● **What is being asked**
Copy the result of filtering the entries below for lines that include the string "true".

Content revision data
_ _ _ _ _ _ _
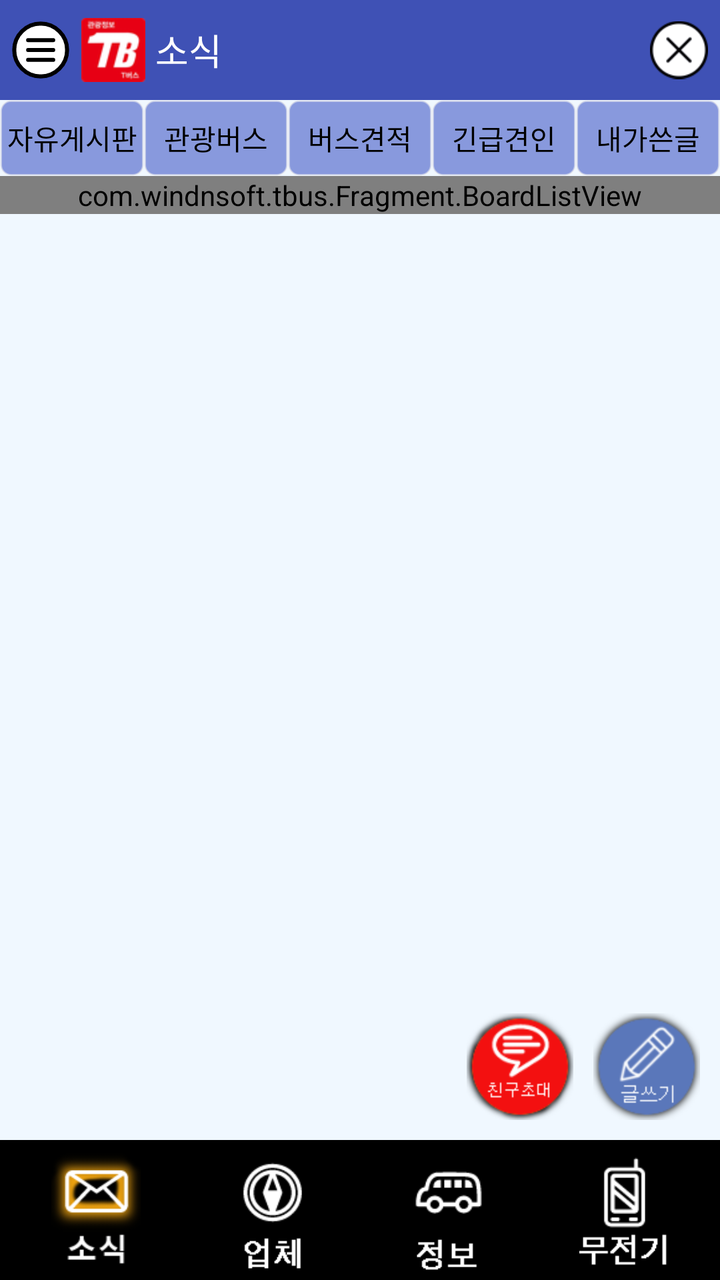
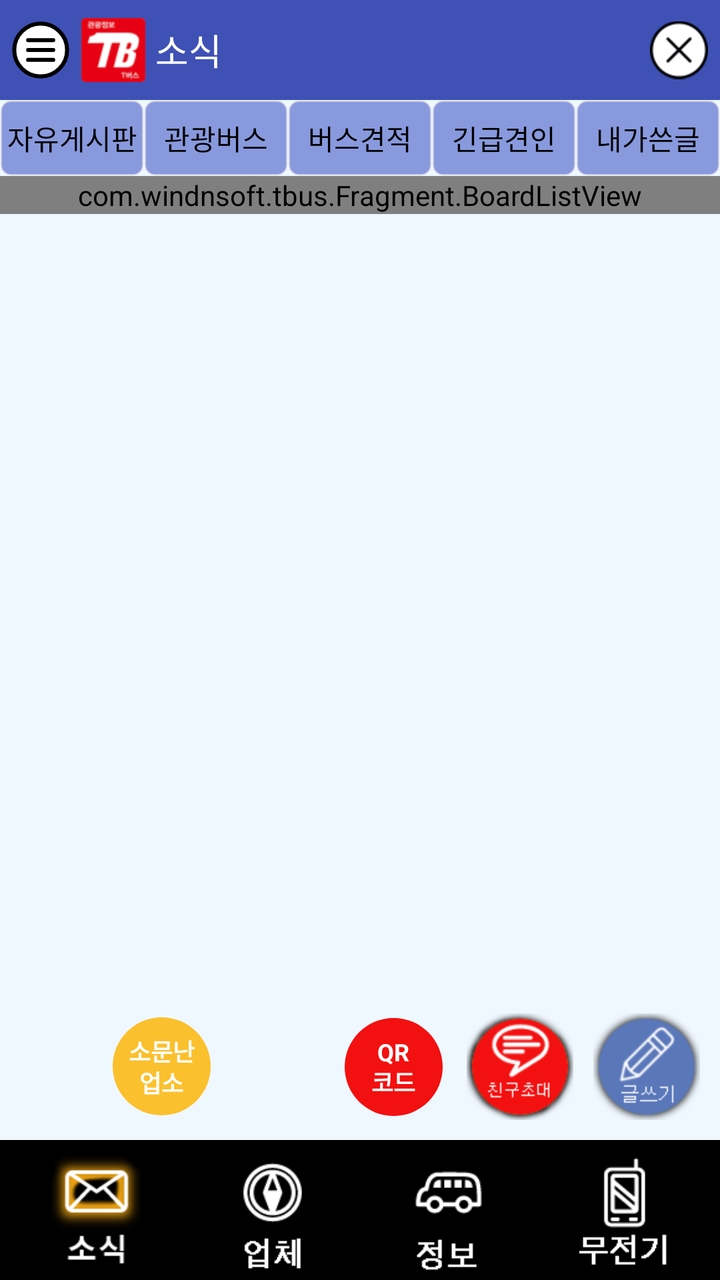

An Android layout rendered at two revisions. The XML below is the earlier revision; the diff shows what the commit changed to produce the second picture.
<!-- AndroidManifest.xml: application theme AppTheme -->
<!-- res/layout/board_activity.xml -->
<?xml version="1.0" encoding="utf-8"?>
<androidx.drawerlayout.widget.DrawerLayout
    xmlns:android="http://schemas.android.com/apk/res/android"
    xmlns:app="http://schemas.android.com/apk/res-auto"
    xmlns:tools="http://schemas.android.com/tools"
    android:id="@+id/drawer_layout"
    android:layout_width="match_parent"
    android:layout_height="match_parent"
    tools:context="com.windnsoft.tbus.MainActivity">

<RelativeLayout
    android:id="@+id/activity_main"
    android:layout_width="match_parent"
    android:layout_height="match_parent"
    android:background="@color/AliceBlue">

    <LinearLayout
        android:layout_width="match_parent"
        android:layout_height="match_parent"
        android:orientation="vertical"
        >


        <LinearLayout
            android:id="@+id/layout_head"
            android:layout_width="match_parent"
            android:layout_height="50dp"
            android:background="@color/BlueLight"
            android:orientation="horizontal">

            <ImageView
                android:id="@+id/topMenuBtn"
                android:layout_width="0dp"
                android:layout_height="match_parent"
                android:layout_marginLeft="5dp"
                android:layout_weight="1"
                android:padding="1dp"
                android:src="@drawable/hamburger_black"
                />

            <ImageView
                android:id="@+id/imageView9"
                android:layout_width="wrap_content"
                android:layout_height="match_parent"
                android:layout_margin="5dip"
                android:src="@drawable/ic_launcher_mdpi"
                />

            <TextView
                android:id="@+id/textView8"
                android:layout_width="0dp"
                android:layout_height="match_parent"
                android:layout_weight="8"
                android:gravity="center_vertical"
                android:text="소식"
                android:textAppearance="?android:attr/textAppearanceMedium"

                android:textColor="@color/White"/>

            <ImageView
                android:id="@+id/topCloseBtn"
                android:layout_width="0dp"
                android:layout_height="match_parent"
                android:layout_marginRight="5dp"
                android:layout_weight="1"
                android:padding="1dp"
                android:src="@drawable/xbutton_black"
                />
        </LinearLayout>

        <LinearLayout
            android:id="@+id/layout_body"
            android:layout_width="match_parent"
            android:layout_height="0dp"
            android:layout_weight="1"
            android:orientation="vertical"
            >

            <ImageView
                android:id="@+id/advImg"
                android:layout_width="match_parent"
                android:layout_height="wrap_content"
                android:background="@color/Black"
                />

            <LinearLayout
                android:layout_width="match_parent"
                android:layout_height="38dp"
                android:gravity="center"
                android:background="#0000"
                android:orientation="horizontal"
                >

                <TextView
                    android:id="@+id/boardFreeTab"
                    android:layout_width="0dp"
                    android:layout_height="match_parent"
                    android:layout_weight="1"
                    android:background="@drawable/prg_border_blue"
                    android:gravity="center"
                    android:text="자유게시판"
                    android:textAppearance="?android:attr/textAppearanceSmall"

                    android:textColor="@color/Black"/>

                <TextView
                    android:id="@+id/boardBusTab"
                    android:layout_width="0dp"
                    android:layout_height="match_parent"
                    android:layout_weight="1"
                    android:background="@drawable/prg_border_blue"
                    android:gravity="center"
                    android:text="관광버스"
                    android:textAppearance="?android:attr/textAppearanceSmall"
                    android:textColor="@color/Black"/>

                <TextView
                    android:id="@+id/boardEstimateTab"
                    android:layout_width="0dp"
                    android:layout_height="match_parent"
                    android:layout_weight="1"
                    android:background="@drawable/prg_border_blue"
                    android:gravity="center"
                    android:text="버스견적"

                    android:textAppearance="?android:attr/textAppearanceSmall"
                    android:textColor="@color/Black"/>

                <TextView
                    android:id="@+id/boardTractionTab"
                    android:layout_width="0dp"
                    android:layout_height="match_parent"
                    android:layout_weight="1"
                    android:background="@drawable/prg_border_blue"
                    android:gravity="center"

                    android:text="긴급견인"
                    android:textAppearance="?android:attr/textAppearanceSmall"
                    android:textColor="@color/Black"/>

                <TextView
                    android:id="@+id/boardMyTab"
                    android:layout_width="0dp"
                    android:layout_height="match_parent"
                    android:layout_weight="1"
                    android:background="@drawable/prg_border_blue"
                    android:gravity="center"
                    android:text="내가쓴글"
                    android:textAppearance="?android:attr/textAppearanceSmall"

                    android:textColor="@color/Black"/>


            </LinearLayout>

            <RelativeLayout
                android:layout_width="match_parent"
                android:layout_height="0dp"
                android:layout_weight="9"
                android:clickable="false"
                android:gravity="right">

                <com.windnsoft.tbus.Fragment.BoardListView
                    android:id="@+id/boardListView"
                    android:layout_width="match_parent"
                    android:layout_height="wrap_content">
                </com.windnsoft.tbus.Fragment.BoardListView>

                <LinearLayout
                    android:layout_width="match_parent"
                    android:layout_height="wrap_content"
                    android:layout_alignParentBottom="true"
                    android:gravity="right"
                    android:orientation="horizontal"
                    android:padding="5dp">

                    <ImageView
                        android:id="@+id/boardInviteBtn"
                        android:layout_width="wrap_content"
                        android:layout_margin="5dp"
                        android:layout_height="wrap_content"
                        android:src="@drawable/freind"/>

                    <ImageView
                        android:id="@+id/boardWriteBtn"
                        android:layout_width="wrap_content"
                        android:layout_height="wrap_content"
                        android:clickable="true"
                        android:layout_margin="5dp"
                        android:src="@drawable/write"/>
                </LinearLayout>
                
                
                
                


            </RelativeLayout>
        </LinearLayout>

        <LinearLayout
            android:id="@+id/layout_bottom"
            android:layout_width="match_parent"
            android:layout_height="70dp"
            android:background="@color/Black"
            android:orientation="horizontal"
            android:padding="4dp"
            >

            <ImageView
                android:id="@+id/bottomNewsBtn"
                android:layout_width="wrap_content"
                android:layout_height="match_parent"
                android:layout_weight="1"
                android:src="@drawable/news_on"
                />

            <ImageView
                android:id="@+id/bottomCompanyBtn"
                android:layout_width="wrap_content"
                android:layout_height="match_parent"
                android:layout_weight="1"
                android:src="@drawable/company_off"
                />

            <ImageView
                android:id="@+id/bottomInfoBtn"
                android:layout_width="wrap_content"
                android:layout_height="match_parent"
                android:layout_weight="1"
                android:src="@drawable/info_off"
                />

            <ImageView
                android:id="@+id/bottomTalkieBtn"
                android:layout_width="wrap_content"
                android:layout_height="match_parent"
                android:layout_weight="1"
                android:src="@drawable/walkietalkie_off"
                />
        </LinearLayout>
    </LinearLayout>

</RelativeLayout>

    <LinearLayout
        android:id="@+id/drawer_menu"
        android:layout_width="260dp"
        android:layout_height="match_parent"
        android:layout_gravity="start"
        android:background="@color/White"
        android:clickable="true"
        android:focusable="true"
        android:orientation="vertical">

        <LinearLayout
            android:layout_width="match_parent"
            android:layout_height="50dp"
            android:background="@color/BlueLight"
            android:gravity="center_vertical"
            android:orientation="horizontal"
            android:paddingLeft="16dp"
            android:paddingRight="16dp">

            <ImageView
                android:layout_width="28dp"
                android:layout_height="28dp"
                android:layout_marginRight="10dp"
                android:src="@drawable/ic_launcher_mdpi" />

            <TextView
                android:layout_width="wrap_content"
                android:layout_height="wrap_content"
                android:text="@string/app_name"
                android:textAppearance="?android:attr/textAppearanceMedium"
                android:textColor="@color/White"
                android:textStyle="bold" />
        </LinearLayout>

        <TextView
            android:id="@+id/drawerProfileEditBtn"
            android:layout_width="match_parent"
            android:layout_height="52dp"
            android:background="?android:attr/selectableItemBackground"
            android:gravity="center_vertical"
            android:paddingLeft="20dp"
            android:paddingRight="20dp"
            android:text="프로필 수정"
            android:textColor="@color/Black"
            android:textSize="16sp" />

        <View
            android:layout_width="match_parent"
            android:layout_height="1dp"
            android:background="@color/listLine" />

        <TextView
            android:id="@+id/drawerPrivacyBtn"
            android:layout_width="match_parent"
            android:layout_height="52dp"
            android:background="?android:attr/selectableItemBackground"
            android:gravity="center_vertical"
            android:paddingLeft="20dp"
            android:paddingRight="20dp"
            android:text="개인정보 보호방침 및 약관"
            android:textColor="@color/Black"
            android:textSize="16sp" />

        <View
            android:layout_width="match_parent"
            android:layout_height="1dp"
            android:background="@color/listLine" />

    </LinearLayout>

</androidx.drawerlayout.widget.DrawerLayout>
<!-- resources referenced by this layout -->
<resources>
  <color name="AliceBlue">#FFF0F8FF</color>
  <color name="Black">#000000</color>
  <color name="BlueLight">#3F51B5</color>
  <color name="White">#FFFFFFFF</color>
  <color name="listLine">#FFe2e8f7</color>
  <!-- drawable company_off: png bitmap (drawable-hdpi, 1241 bytes) -->
  <!-- drawable freind: png bitmap (drawable-hdpi, 5474 bytes) -->
  <!-- drawable hamburger_black (drawable) -->
  <?xml version="1.0" encoding="utf-8"?>
  <vector xmlns:android="http://schemas.android.com/apk/res/android"
      android:width="64dp"
      android:height="64dp"
      android:viewportWidth="64"
      android:viewportHeight="64">
  
      <path
          android:fillColor="#FFFFFF"
          android:pathData="M32,2.5A29.5,29.5 0,1 1,32 61.5A29.5,29.5 0,1 1,32 2.5Z"
          android:strokeWidth="4.5"
          android:strokeColor="#000000" />
  
      <path
          android:fillColor="#00000000"
          android:pathData="M18,21L46,21M18,32L46,32M18,43L46,43"
          android:strokeWidth="4.5"
          android:strokeColor="#000000"
          android:strokeLineCap="round" />
  
  </vector>
  <!-- drawable ic_launcher_mdpi: png bitmap (drawable-hdpi, 3157 bytes) -->
  <!-- drawable info_off: png bitmap (drawable-hdpi, 1113 bytes) -->
  <!-- drawable news_on: png bitmap (drawable-hdpi, 6304 bytes) -->
  <!-- drawable prg_border_blue (drawable) -->
  <?xml version="1.0" encoding="utf-8"?>
  <layer-list xmlns:android="http://schemas.android.com/apk/res/android">
      <item>
          <shape android:shape="rectangle" android:padding="5dp">
  
              <solid android:color="#89d"/>
              <corners android:bottomRightRadius="5dp"
                       android:bottomLeftRadius="5dp"
                       android:topLeftRadius="5dp"
                       android:topRightRadius="5dp"/>
              <stroke android:width="1dp"
                      android:color="#8eee"
                  />
  
          </shape>
      </item>
  
  </layer-list>
  <!-- drawable walkietalkie_off: png bitmap (drawable-hdpi, 1103 bytes) -->
  <!-- drawable write: png bitmap (drawable-hdpi, 5048 bytes) -->
  <!-- drawable xbutton_black: png bitmap (drawable-hdpi, 1165 bytes) -->
  <string name="app_name">관광정보 (T버스)</string>
  <style name="AppTheme" parent="android:Theme.Light.NoTitleBar">
          
      </style>
</resources>

<!-- the commit's change to res/layout/board_activity.xml (unified diff, before → after) -->
@@ -174,6 +174,37 @@
                     android:orientation="horizontal"
                     android:padding="5dp">
 
+                    <TextView
+                        android:id="@+id/boardFamousCoBtn"
+                        android:layout_width="53dp"
+                        android:layout_height="53dp"
+                        android:layout_marginLeft="5dp"
+                        android:layout_marginTop="5dp"
+                        android:layout_marginRight="58dp"
+                        android:layout_marginBottom="5dp"
+                        android:background="@drawable/circle_yellow_btn"
+                        android:clickable="true"
+                        android:gravity="center"
+                        android:lineSpacingExtra="-2dp"
+                        android:text="소문난\n업소"
+                        android:textColor="@color/White"
+                        android:textSize="12sp"
+                        android:textStyle="bold"/>
+
+                    <TextView
+                        android:id="@+id/boardQrBtn"
+                        android:layout_width="53dp"
+                        android:layout_height="53dp"
+                        android:layout_margin="5dp"
+                        android:background="@drawable/circle_red_btn"
+                        android:clickable="true"
+                        android:gravity="center"
+                        android:lineSpacingExtra="-2dp"
+                        android:text="QR\n코드"
+                        android:textColor="@color/White"
+                        android:textSize="12sp"
+                        android:textStyle="bold"/>
+
                     <ImageView
                         android:id="@+id/boardInviteBtn"
                         android:layout_width="wrap_content"
@@ -189,10 +220,6 @@
                         android:layout_margin="5dp"
                         android:src="@drawable/write"/>
                 </LinearLayout>
-                
-                
-                
-                
 
 
             </RelativeLayout>
<!-- resource entries referenced after the edit -->
@@ -5,6 +5,38 @@
   <color name="BlueLight">#3F51B5</color>
   <color name="White">#FFFFFFFF</color>
   <color name="listLine">#FFe2e8f7</color>
+  <!-- drawable circle_red_btn (drawable) -->
+  <?xml version="1.0" encoding="utf-8"?>
+  <layer-list xmlns:android="http://schemas.android.com/apk/res/android">
+      <item
+          android:bottom="2dp"
+          android:left="2dp"
+          android:right="2dp"
+          android:top="2dp">
+          <shape android:shape="oval">
+              <solid android:color="#F31010" />
+              <size
+                  android:width="49dp"
+                  android:height="49dp" />
+          </shape>
+      </item>
+  </layer-list>
+  <!-- drawable circle_yellow_btn (drawable) -->
+  <?xml version="1.0" encoding="utf-8"?>
+  <layer-list xmlns:android="http://schemas.android.com/apk/res/android">
+      <item
+          android:bottom="2dp"
+          android:left="2dp"
+          android:right="2dp"
+          android:top="2dp">
+          <shape android:shape="oval">
+              <solid android:color="#FBC02D" />
+              <size
+                  android:width="49dp"
+                  android:height="49dp" />
+          </shape>
+      </item>
+  </layer-list>
   <!-- drawable company_off: png bitmap (drawable-hdpi, 1241 bytes) -->
   <!-- drawable freind: png bitmap (drawable-hdpi, 5474 bytes) -->
   <!-- drawable hamburger_black (drawable) -->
_ _ _ _ _ _ _
● **Completed exercise**
                    android:layout_alignParentBottom="true"
                        android:clickable="true"
        android:clickable="true"
        android:focusable="true"
+                        android:clickable="true"
+                        android:clickable="true"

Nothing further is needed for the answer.